People who fire a warning shot instead of shooting someone would not be charged with aggravated assault and go to prison under legislation moving quickly though the state Legislature.
Supporters say the change is needed because some prosecutors don't understand the "stand your ground" legislation.
Marissa Alexander fired a shot that she claims was to scare off an abusive ex-husband. She got 20 years but she's being retried. Lee Wollard is in the same predicament, turning down probation because he didn't think he'd done anything wrong.
"We owe a duty to people like that to protect those who don't belong in prison until 2028 because they threatened use of force," said Rep Katie Edwards, D-Miami.
Legislation moving quickly at the Capitol clarifies "stand your ground." Many believe the law is already clear, but Marion Hammer of the National Rifle Association said a change is needed because some prosecutors, including the one who prosecuted Alexander, are misusing the law.
"If you actually shoot an attacker, the law protects you.

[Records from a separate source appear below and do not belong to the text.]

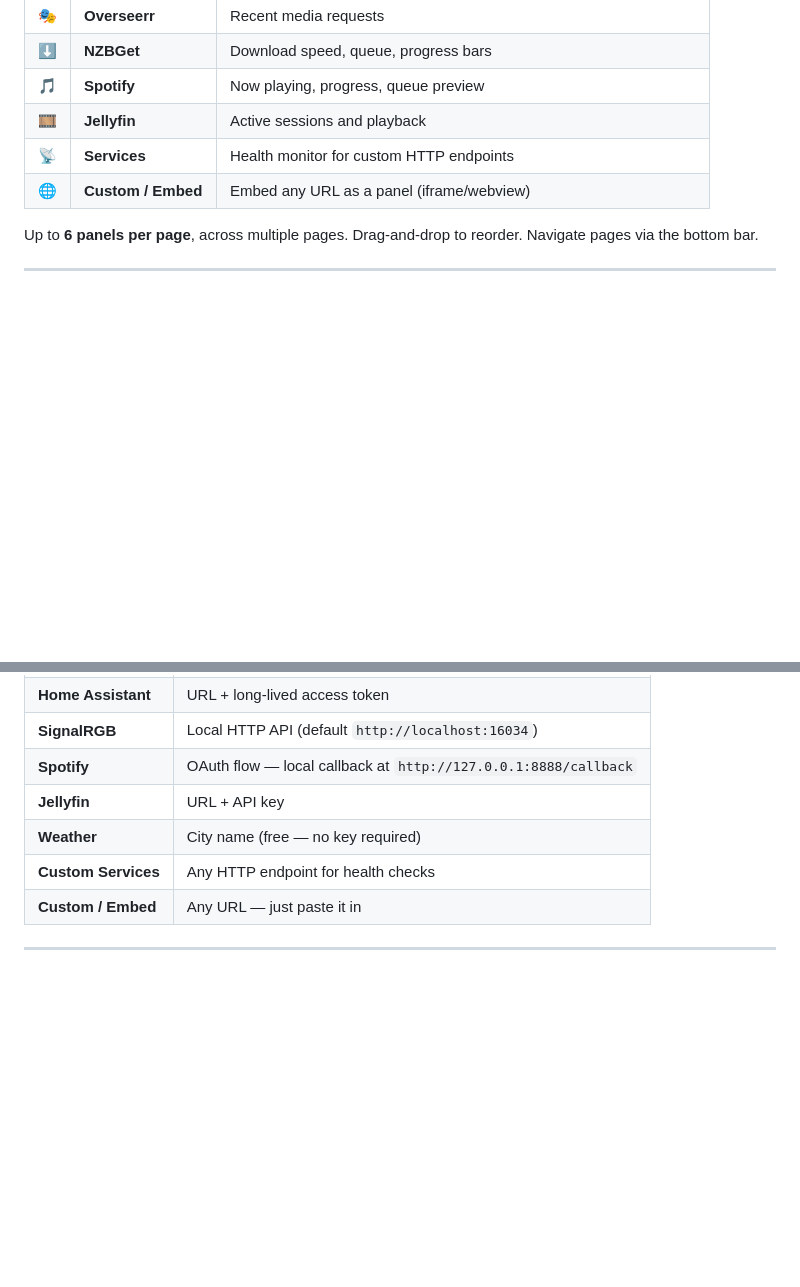
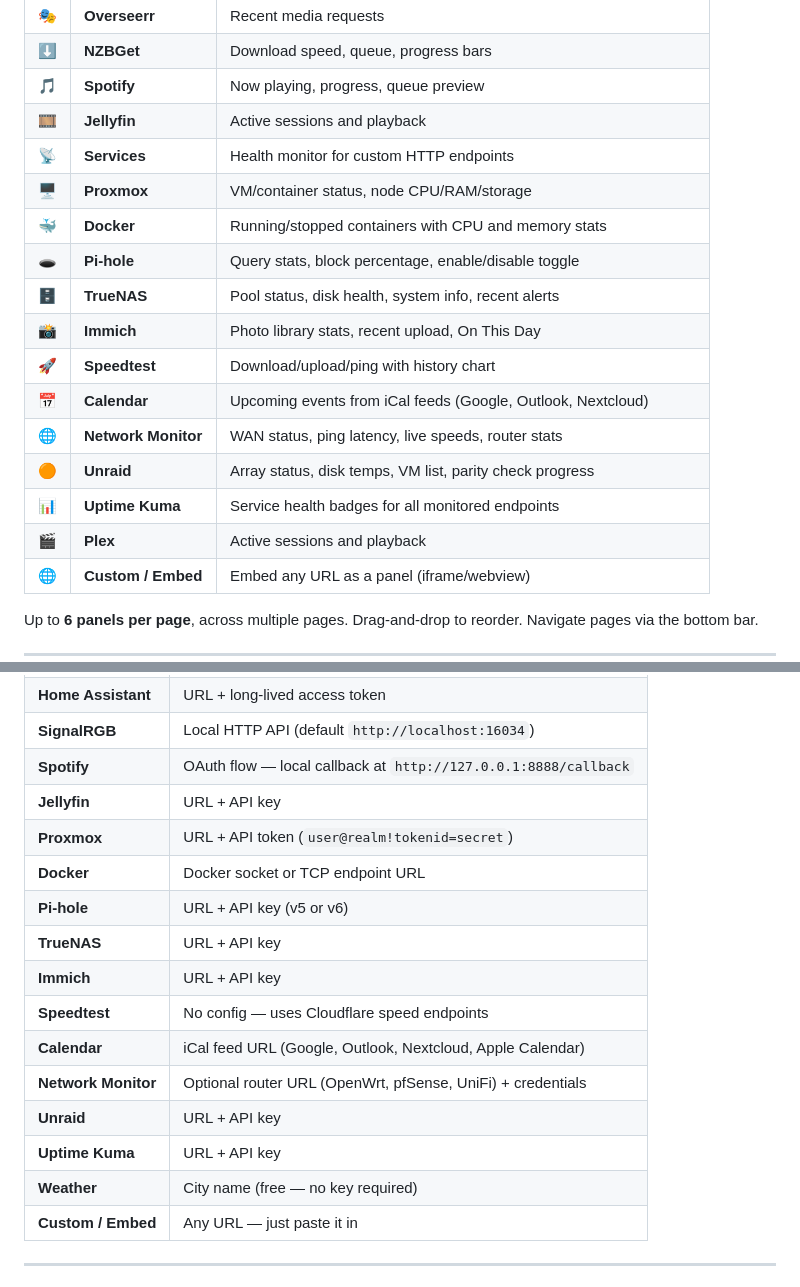
Before and after one commit to exce55ive/orbit-display, a Markdown page: README.md, 2 parts joined by grey strips. Rendered like a GitHub page; blank space fills up the shorter version.

Commit message:
docs: update README panels and integrations tables with all v0.0.12–v0.1.0 panels

```diff
--- a/README.md
+++ b/README.md
@@ -72,6 +72,17 @@ On first launch, a setup wizard walks you through connecting your services. Afte
 | 🎵 | **Spotify** | Now playing, progress, queue preview |
 | 🎞️ | **Jellyfin** | Active sessions and playback |
 | 📡 | **Services** | Health monitor for custom HTTP endpoints |
+| 🖥️ | **Proxmox** | VM/container status, node CPU/RAM/storage |
+| 🐳 | **Docker** | Running/stopped containers with CPU and memory stats |
+| 🕳️ | **Pi-hole** | Query stats, block percentage, enable/disable toggle |
+| 🗄️ | **TrueNAS** | Pool status, disk health, system info, recent alerts |
+| 📸 | **Immich** | Photo library stats, recent upload, On This Day |
+| 🚀 | **Speedtest** | Download/upload/ping with history chart |
+| 📅 | **Calendar** | Upcoming events from iCal feeds (Google, Outlook, Nextcloud) |
+| 🌐 | **Network Monitor** | WAN status, ping latency, live speeds, router stats |
+| 🟠 | **Unraid** | Array status, disk temps, VM list, parity check progress |
+| 📊 | **Uptime Kuma** | Service health badges for all monitored endpoints |
+| 🎬 | **Plex** | Active sessions and playback |
 | 🌐 | **Custom / Embed** | Embed any URL as a panel (iframe/webview) |
 
 Up to **6 panels per page**, across multiple pages. Drag‑and‑drop to reorder. Navigate pages via the bottom bar.
@@ -93,8 +104,17 @@ Everything is configured through the built‑in setup wizard — enter a URL and
 | **SignalRGB** | Local HTTP API (default `http://localhost:16034`) |
 | **Spotify** | OAuth flow — local callback at `http://127.0.0.1:8888/callback` |
 | **Jellyfin** | URL + API key |
+| **Proxmox** | URL + API token (`user@realm!tokenid=secret`) |
+| **Docker** | Docker socket or TCP endpoint URL |
+| **Pi-hole** | URL + API key (v5 or v6) |
+| **TrueNAS** | URL + API key |
+| **Immich** | URL + API key |
+| **Speedtest** | No config — uses Cloudflare speed endpoints |
+| **Calendar** | iCal feed URL (Google, Outlook, Nextcloud, Apple Calendar) |
+| **Network Monitor** | Optional router URL (OpenWrt, pfSense, UniFi) + credentials |
+| **Unraid** | URL + API key |
+| **Uptime Kuma** | URL + API key |
 | **Weather** | City name (free — no key required) |
-| **Custom Services** | Any HTTP endpoint for health checks |
 | **Custom / Embed** | Any URL — just paste it in |
 
 ---
```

But if you merely threaten to shoot an attacker, some prosecutors try to put you in prison," said Hammer.
But the legislation will do nothing for those people who are already serving prison time, only those going forward.
Prosecutors have reservations about the bill and sheriffs spent the week working against the change.
"I don't think you can safely shoot a warning shot in the city of Miami, or Jacksonville, or Tampa or St. Pete," said Polk County Sheriff Grady Judd.
But pawn shop owner and gun shop dealer Mark Folmar said no one wants to shoot to kill if there's an alternative.
"I think anything that you could do short of shooting somebody is better than shooting somebody," said Folmar.
The legislation could be one of the first bills debated by the state House. The legislation encourages those already in prison to request clemency from the governor.